“You bad boy,” you say in your sternest voice. Rover lowers his head, whines and backs away. “Yes,” you say in a slightly more conciliatory tone. “You are a bad boy, aren’t you.” Rover rolls over onto his back. “Bad boy,” you say in a now-cuddly voice, patting his tummy. Rover wags his tail.
So, what’s up here? Was Rover feeling real guilt when you walked in? Did he see tearing up the trash as a moral failing? Or does he simply have such a good bead on you that he knows that putting on a particular “guilty” look is the best way to defuse your annoyance and get you back on his side?
Jason Goldman reports on a new study that seeks to answer the question:
There is plenty of evidence for what scientists refer to as primary emotions – happiness and fear, for example – in animals. But empirical evidence for secondary emotions like jealousy, pride, and guilt, is extremely rare in the animal cognition literature.
The argument usually given for this lack of evidence is that such secondary emotions seem to require a level of cognitive sophistication, particularly when it comes to self-awareness or self-consciousness, that may not exist in non-human animals. In other words, guilt is complicated.
A group of scientists working in Budapest have created an experiment designed to answer two questions:
First, would dogs who had misbehaved in their owners’ absences behave differently when greeting their owners than dogs who had not misbehaved? Second, would owners be able to determine, upon entering a room and relying solely on dog greeting behavior, whether or not their dogs had actually transgressed?
As to the first question, a group of dogs who had learned that certain activities were “wrong” displayed more guilt-related behaviors when their guardians came back “home” and scolded them than when they simply greeted them.
When the study probed a little deeper, though, the results were more confusing. For example:
Each dog had three opportunities to greet their owners. Once before the rule had been established, a second time after the rule had been established and dogs had an opportunity to violate the rule, and a third time, after the rule had been established, but without an opportunity to violate the rule.
While all dogs were more likely to act guilty during the second greeting while being scolded, only the dogs who had actually transgressed were more likely to continue acting guilty during the third greeting.
Taken together, these results both support the common anecdote that dogs act guilty prior to their owners’ awareness of the violation, as well as the earlier scientific findings that, regardless of transgression, dogs act guilty in response to being scolded by their owners.
The researchers say they now want to do a study where the dogs are at home, not in an unfamiliar environment.
It may still be some time before we can know for certain whether dogs can experience guilt, or whether people can determine if a dog has violated a rule prior to finding concrete evidence of it.

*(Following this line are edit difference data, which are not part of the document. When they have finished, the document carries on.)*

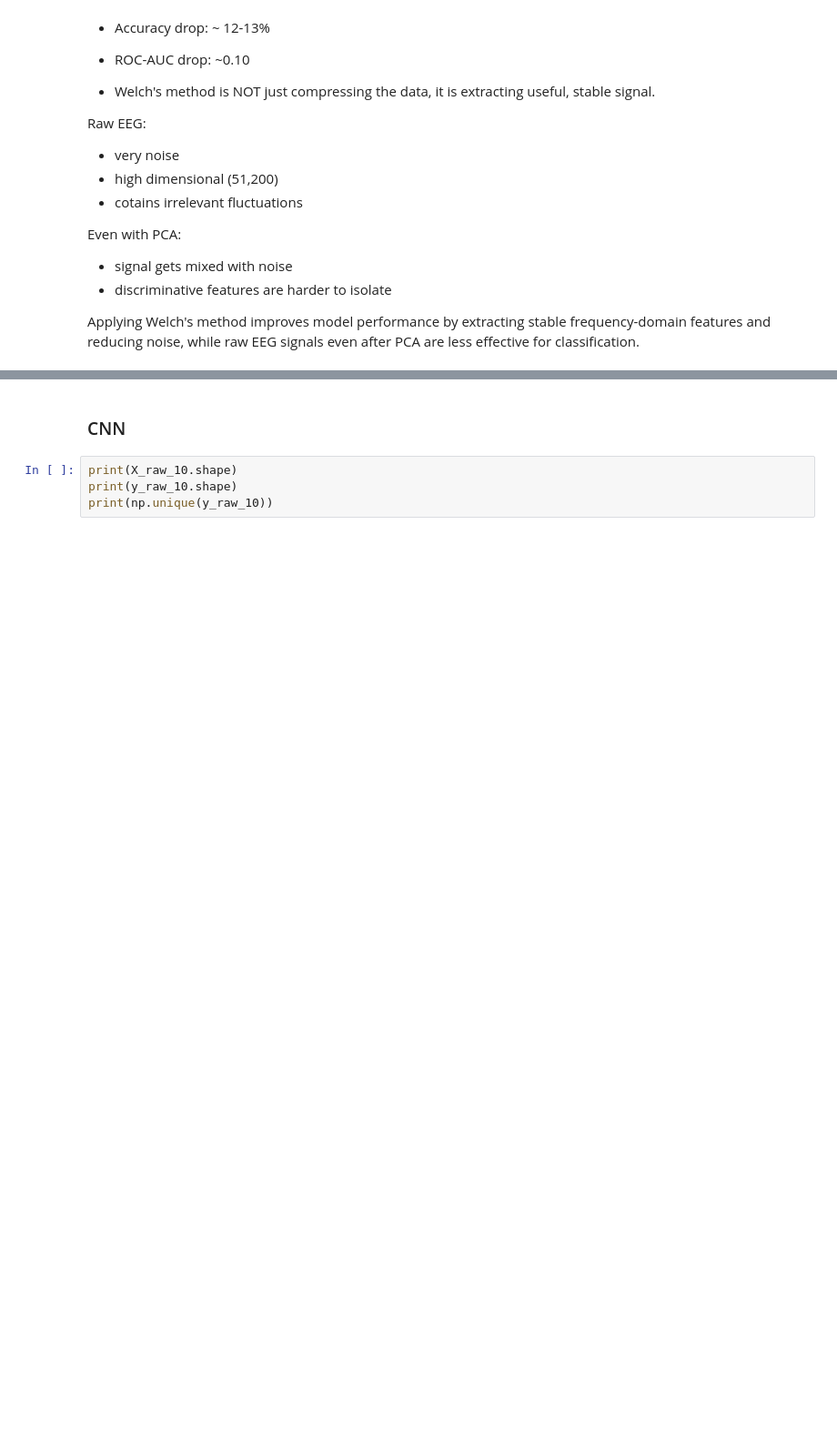
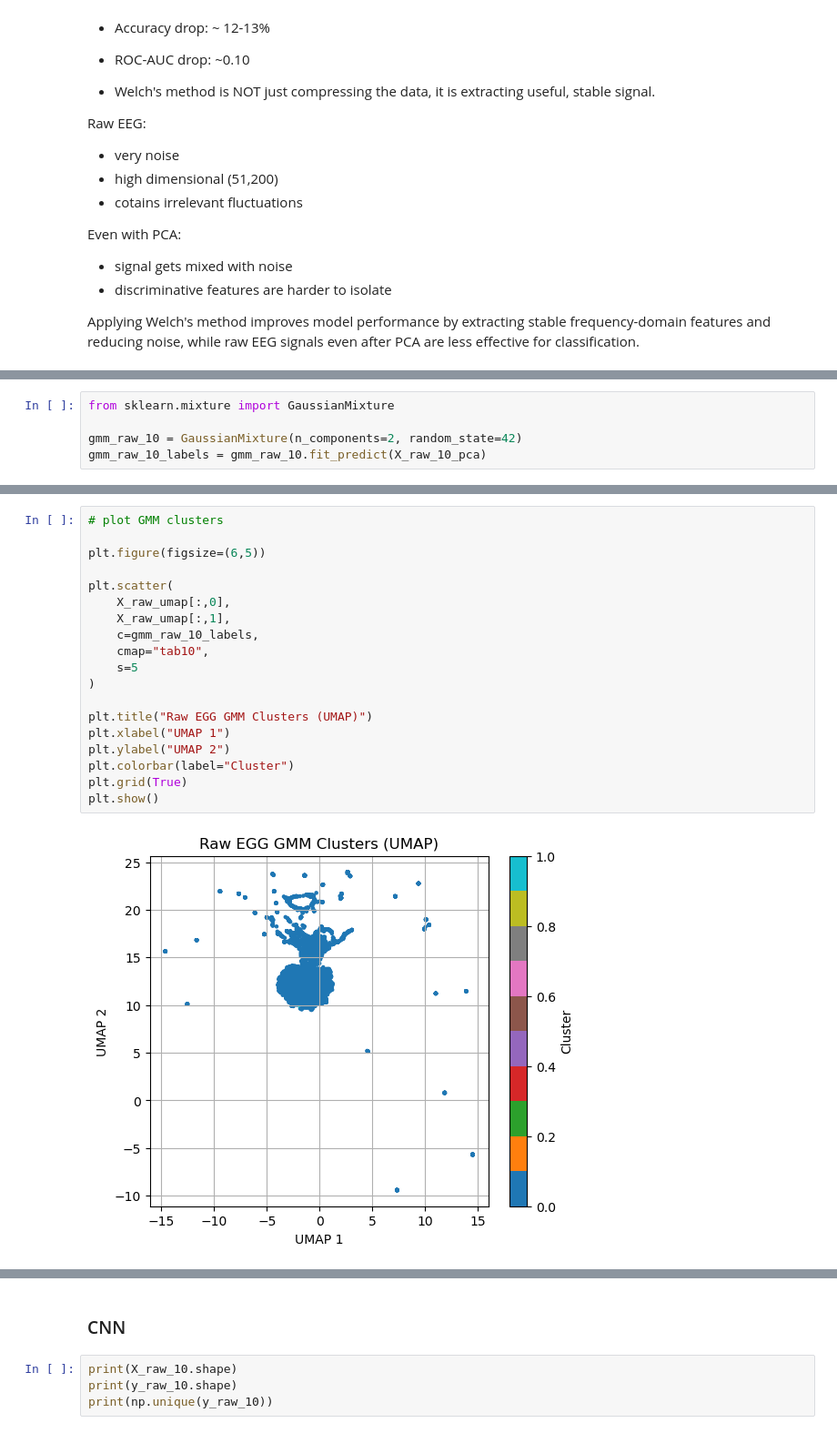
Before and after one commit to BJAngulo/MSSE-277b-final-project-, a Jupyter notebook: notebooks/Raw EEG.ipynb, the cells around one changed output, grey strips where cells are left out. Shown at 91% size. Cells and saved outputs as stored; diff of their text form; blank space fills up the shorter version.

```diff
--- a/notebooks/Raw EEG.ipynb
+++ b/notebooks/Raw EEG.ipynb
@@ -1168,0 +1248,5 @@ Applying Welch's method improves model performance by extracting stable frequenc
+# %%
+from sklearn.mixture import GaussianMixture
+
+gmm_raw_10 = GaussianMixture(n_components=2, random_state=42)
+gmm_raw_10_labels = gmm_raw_10.fit_predict(X_raw_10_pca)
@@ -1168,0 +1282,21 @@ Applying Welch's method improves model performance by extracting stable frequenc
+# %%
+# plot GMM clusters
+
+plt.figure(figsize=(6,5))
+
+plt.scatter(
+    X_raw_umap[:,0],
+    X_raw_umap[:,1],
+    c=gmm_raw_10_labels,
+    cmap="tab10",
+    s=5
+)
+
+plt.title("Raw EGG GMM Clusters (UMAP)")
+plt.xlabel("UMAP 1")
+plt.ylabel("UMAP 2")
+plt.colorbar(label="Cluster")
+plt.grid(True)
+plt.show()
+# %% [output]
+[figure, added]
```
Also changed, not shown: parts of 18 cells of this notebook.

Regardless, we may assume that our attempts to figure out what’s going on in the minds of dogs are no match for our dogs’ ability to figure out what’s going on in our minds – and to exploit it to their best advantage!